▸ **THE PROBLEM**
Could you work out how many lines in the material below hold the word "exps"? Give only the number in reply.

BEGIN SUPPLIED DATA

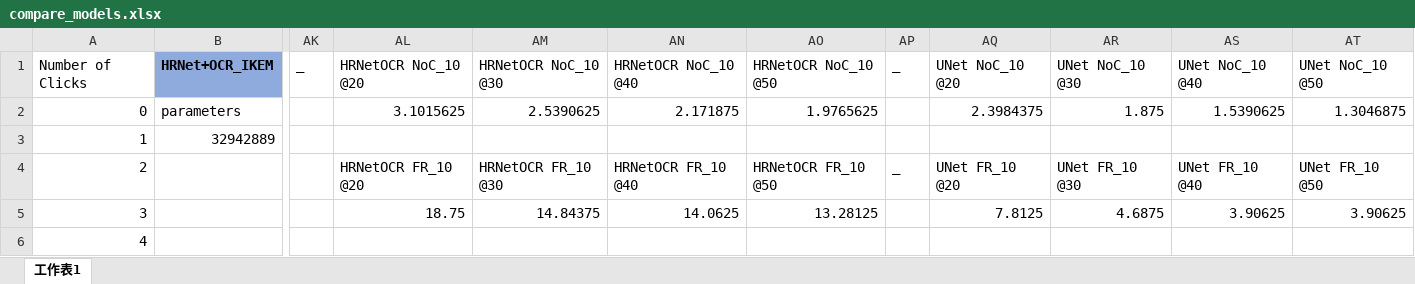
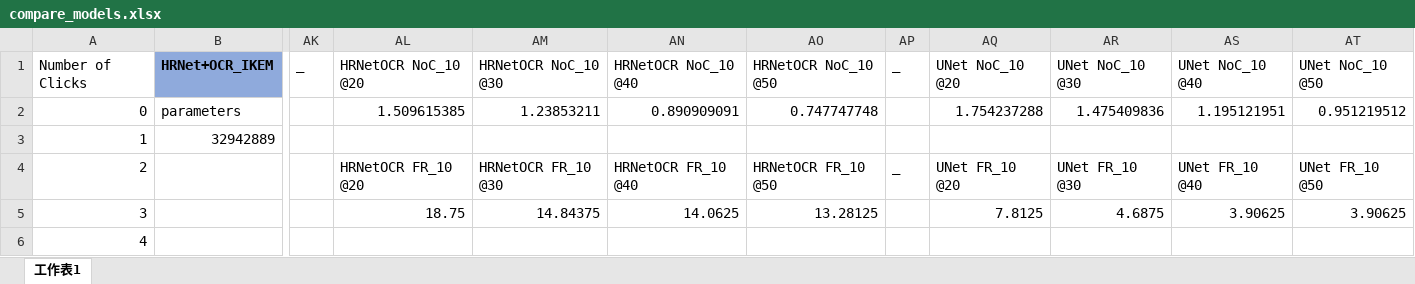
Before and after one commit to EEGuizhi/Project, an Excel workbook: code/exps/compare_models.xlsx, sheet 工作表1, drawn as a sheet; only a part is shown, gaps mark what is left out; values as stored, in another font and other column widths than the file's, no borders; charts and pictures not drawn; the diff names each change by its address in the sheet, - before the commit and + after, or states it on an @@ line.

Commit message:
update
excel files

```diff
--- a/code/exps/compare_models.xlsx (sheet 工作表1)
+++ b/code/exps/compare_models.xlsx (sheet 工作表1)
-AL2: 3.1015625
+AL2: 1.509615385
-AM2: 2.5390625
+AM2: 1.23853211
-AN2: 2.171875
+AN2: 0.890909091
-AO2: 1.9765625
+AO2: 0.747747748
-AQ2: 2.3984375
+AQ2: 1.754237288
-AR2: 1.875
+AR2: 1.475409836
-AS2: 1.5390625
+AS2: 1.195121951
-AT2: 1.3046875
+AT2: 0.951219512
```
Also changed, not shown: code/exps/compare_loss.xlsx, 1 other file.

END SUPPLIED DATA

▸ **WRITTEN ANSWER**
4